— Problem statement —
Go through the material and pull out every line with the string "matplotlib" in it.

— Source material —
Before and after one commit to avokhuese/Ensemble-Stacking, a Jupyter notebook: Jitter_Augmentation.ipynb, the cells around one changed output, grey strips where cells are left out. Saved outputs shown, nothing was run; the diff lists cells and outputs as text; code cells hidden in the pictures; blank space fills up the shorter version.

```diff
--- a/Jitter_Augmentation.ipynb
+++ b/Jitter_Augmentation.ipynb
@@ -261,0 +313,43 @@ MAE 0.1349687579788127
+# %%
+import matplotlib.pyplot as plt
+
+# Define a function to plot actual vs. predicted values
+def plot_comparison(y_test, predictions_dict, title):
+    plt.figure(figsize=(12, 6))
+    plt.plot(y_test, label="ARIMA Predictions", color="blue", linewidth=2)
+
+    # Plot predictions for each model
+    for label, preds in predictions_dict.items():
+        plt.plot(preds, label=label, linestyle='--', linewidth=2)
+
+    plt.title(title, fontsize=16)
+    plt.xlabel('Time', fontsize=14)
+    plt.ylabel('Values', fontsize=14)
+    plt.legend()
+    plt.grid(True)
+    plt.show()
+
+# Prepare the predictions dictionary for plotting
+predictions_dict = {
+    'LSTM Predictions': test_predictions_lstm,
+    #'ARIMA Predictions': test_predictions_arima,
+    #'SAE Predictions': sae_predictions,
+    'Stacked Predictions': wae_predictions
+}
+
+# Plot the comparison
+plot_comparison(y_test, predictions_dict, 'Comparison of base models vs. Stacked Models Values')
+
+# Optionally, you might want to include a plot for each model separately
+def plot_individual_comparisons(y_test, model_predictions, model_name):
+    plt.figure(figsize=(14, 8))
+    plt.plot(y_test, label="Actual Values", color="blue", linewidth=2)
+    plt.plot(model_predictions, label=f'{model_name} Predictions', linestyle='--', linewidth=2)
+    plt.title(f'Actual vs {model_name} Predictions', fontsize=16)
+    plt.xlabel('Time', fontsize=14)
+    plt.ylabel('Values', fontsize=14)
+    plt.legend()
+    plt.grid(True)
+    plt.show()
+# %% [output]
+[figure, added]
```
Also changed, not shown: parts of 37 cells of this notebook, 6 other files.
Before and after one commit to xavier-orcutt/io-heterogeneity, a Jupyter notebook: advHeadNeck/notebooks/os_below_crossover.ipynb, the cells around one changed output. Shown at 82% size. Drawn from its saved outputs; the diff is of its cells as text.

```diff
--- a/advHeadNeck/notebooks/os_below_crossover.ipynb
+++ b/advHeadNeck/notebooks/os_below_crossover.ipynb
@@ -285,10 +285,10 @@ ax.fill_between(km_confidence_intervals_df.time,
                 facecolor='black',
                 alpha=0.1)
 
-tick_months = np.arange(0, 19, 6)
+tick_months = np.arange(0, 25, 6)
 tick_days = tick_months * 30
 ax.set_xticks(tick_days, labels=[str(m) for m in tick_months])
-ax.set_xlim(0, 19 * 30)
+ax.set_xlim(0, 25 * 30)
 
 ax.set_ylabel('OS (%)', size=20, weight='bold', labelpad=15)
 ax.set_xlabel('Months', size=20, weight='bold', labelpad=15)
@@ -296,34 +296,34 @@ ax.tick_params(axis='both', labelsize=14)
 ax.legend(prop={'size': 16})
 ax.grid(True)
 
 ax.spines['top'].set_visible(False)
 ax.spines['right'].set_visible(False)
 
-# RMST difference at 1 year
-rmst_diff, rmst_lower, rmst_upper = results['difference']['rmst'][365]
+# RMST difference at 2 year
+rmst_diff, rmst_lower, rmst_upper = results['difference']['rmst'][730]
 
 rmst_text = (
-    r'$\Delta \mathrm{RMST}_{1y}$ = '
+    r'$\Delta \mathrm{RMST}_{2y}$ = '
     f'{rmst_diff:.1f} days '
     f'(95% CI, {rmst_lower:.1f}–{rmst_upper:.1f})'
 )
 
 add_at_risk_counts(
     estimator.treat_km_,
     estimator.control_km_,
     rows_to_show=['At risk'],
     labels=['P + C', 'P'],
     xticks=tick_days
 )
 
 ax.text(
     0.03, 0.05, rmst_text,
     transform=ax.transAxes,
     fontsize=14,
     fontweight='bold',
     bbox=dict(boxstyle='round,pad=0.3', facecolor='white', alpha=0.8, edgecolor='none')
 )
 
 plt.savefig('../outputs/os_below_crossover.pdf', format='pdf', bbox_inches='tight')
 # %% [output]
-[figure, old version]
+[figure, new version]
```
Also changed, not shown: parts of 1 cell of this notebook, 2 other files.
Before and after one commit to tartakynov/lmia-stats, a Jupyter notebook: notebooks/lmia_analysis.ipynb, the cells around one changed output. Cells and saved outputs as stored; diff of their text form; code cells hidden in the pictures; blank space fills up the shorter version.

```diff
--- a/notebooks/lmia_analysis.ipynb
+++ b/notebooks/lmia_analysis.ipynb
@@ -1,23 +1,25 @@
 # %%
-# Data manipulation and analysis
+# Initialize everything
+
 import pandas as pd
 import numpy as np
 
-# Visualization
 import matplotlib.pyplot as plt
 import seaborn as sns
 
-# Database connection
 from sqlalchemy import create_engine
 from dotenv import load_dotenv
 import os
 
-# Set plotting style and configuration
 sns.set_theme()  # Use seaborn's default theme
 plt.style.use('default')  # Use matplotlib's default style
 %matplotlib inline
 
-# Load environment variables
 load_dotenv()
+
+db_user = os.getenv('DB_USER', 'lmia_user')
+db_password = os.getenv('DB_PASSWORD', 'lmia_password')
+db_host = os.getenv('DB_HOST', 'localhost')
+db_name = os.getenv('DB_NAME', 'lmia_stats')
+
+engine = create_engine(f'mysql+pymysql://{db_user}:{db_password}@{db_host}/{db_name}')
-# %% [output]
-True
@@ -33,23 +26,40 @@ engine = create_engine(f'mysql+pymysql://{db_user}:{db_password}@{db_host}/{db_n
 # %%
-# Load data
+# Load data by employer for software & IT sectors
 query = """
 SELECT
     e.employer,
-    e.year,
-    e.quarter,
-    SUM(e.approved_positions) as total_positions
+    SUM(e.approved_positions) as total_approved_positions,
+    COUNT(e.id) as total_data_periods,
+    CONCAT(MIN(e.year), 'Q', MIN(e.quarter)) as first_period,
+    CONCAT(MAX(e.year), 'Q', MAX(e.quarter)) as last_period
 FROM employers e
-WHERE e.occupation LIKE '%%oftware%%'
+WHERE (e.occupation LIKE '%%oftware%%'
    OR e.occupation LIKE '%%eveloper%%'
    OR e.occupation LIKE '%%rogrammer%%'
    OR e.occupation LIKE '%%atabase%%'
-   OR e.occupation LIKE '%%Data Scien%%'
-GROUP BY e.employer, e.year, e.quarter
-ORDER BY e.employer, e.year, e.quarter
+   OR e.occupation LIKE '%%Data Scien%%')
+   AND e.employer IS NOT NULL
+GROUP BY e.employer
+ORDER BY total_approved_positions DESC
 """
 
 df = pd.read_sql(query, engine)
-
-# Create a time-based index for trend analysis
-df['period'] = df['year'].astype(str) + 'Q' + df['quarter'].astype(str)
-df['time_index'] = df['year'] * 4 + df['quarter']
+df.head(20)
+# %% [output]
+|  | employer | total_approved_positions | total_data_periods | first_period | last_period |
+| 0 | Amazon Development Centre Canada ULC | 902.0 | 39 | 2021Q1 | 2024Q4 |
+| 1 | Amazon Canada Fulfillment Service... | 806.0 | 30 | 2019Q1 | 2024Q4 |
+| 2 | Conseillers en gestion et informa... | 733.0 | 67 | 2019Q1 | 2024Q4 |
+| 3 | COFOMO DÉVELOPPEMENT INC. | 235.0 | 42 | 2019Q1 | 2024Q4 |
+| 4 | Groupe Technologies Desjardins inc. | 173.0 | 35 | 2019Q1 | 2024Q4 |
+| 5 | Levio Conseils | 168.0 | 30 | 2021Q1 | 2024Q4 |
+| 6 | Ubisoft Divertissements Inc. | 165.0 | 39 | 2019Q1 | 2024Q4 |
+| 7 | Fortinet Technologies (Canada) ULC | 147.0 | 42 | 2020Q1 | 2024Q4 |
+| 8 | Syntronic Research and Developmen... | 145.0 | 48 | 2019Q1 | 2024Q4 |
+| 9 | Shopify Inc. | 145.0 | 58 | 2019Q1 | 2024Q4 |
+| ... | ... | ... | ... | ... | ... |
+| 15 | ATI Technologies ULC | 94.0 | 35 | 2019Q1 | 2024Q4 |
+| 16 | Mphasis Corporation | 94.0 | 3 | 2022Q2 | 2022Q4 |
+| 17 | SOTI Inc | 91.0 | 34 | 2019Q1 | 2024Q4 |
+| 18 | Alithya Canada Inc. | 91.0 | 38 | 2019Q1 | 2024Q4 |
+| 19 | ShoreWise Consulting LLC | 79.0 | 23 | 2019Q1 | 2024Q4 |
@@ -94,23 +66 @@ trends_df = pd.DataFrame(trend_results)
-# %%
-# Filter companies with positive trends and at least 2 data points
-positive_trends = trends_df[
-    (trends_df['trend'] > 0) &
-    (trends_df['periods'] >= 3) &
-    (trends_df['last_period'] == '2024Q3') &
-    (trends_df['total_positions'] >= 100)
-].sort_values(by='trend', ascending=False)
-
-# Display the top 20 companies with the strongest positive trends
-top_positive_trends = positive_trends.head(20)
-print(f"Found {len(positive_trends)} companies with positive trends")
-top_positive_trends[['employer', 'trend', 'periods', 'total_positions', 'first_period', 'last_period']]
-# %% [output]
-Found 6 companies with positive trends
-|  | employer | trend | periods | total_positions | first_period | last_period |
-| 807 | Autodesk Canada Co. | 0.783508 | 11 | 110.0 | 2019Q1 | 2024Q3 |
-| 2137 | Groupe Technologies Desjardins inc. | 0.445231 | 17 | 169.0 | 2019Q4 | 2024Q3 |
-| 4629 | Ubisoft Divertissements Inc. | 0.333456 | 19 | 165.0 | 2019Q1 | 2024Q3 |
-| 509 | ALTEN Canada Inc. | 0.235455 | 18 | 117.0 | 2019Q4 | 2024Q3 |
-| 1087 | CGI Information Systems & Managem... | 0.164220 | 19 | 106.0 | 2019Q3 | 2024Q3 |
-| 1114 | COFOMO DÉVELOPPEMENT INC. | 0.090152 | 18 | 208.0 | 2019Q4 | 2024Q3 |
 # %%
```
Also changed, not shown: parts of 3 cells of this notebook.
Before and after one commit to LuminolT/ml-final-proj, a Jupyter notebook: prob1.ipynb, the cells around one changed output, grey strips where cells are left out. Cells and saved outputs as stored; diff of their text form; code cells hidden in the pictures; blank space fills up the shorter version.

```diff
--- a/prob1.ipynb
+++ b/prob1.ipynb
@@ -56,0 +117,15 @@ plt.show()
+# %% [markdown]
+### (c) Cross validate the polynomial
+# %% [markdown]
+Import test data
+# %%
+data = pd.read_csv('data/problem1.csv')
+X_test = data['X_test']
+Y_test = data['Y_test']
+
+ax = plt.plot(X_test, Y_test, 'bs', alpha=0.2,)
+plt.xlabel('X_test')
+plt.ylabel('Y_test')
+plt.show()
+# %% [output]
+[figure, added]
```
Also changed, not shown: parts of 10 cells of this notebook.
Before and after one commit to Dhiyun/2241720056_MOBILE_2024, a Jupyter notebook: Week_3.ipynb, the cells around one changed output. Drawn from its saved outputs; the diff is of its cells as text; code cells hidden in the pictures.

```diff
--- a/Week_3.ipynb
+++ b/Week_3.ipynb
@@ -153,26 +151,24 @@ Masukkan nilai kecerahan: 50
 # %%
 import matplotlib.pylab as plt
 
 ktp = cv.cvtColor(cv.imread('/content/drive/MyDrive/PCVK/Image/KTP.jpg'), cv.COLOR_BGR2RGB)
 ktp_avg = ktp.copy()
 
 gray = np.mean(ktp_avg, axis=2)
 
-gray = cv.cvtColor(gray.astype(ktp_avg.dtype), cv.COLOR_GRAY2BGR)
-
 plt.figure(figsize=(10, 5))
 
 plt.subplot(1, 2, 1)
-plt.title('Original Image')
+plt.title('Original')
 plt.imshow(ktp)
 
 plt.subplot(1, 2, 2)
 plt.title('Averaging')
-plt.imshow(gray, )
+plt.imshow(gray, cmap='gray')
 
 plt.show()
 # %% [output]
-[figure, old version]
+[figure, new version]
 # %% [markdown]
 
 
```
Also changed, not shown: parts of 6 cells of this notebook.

— Result of this task —
+import matplotlib.pyplot as plt
 import matplotlib.pyplot as plt
 plt.style.use('default')  # Use matplotlib's default style
 %matplotlib inline
 import matplotlib.pylab as plt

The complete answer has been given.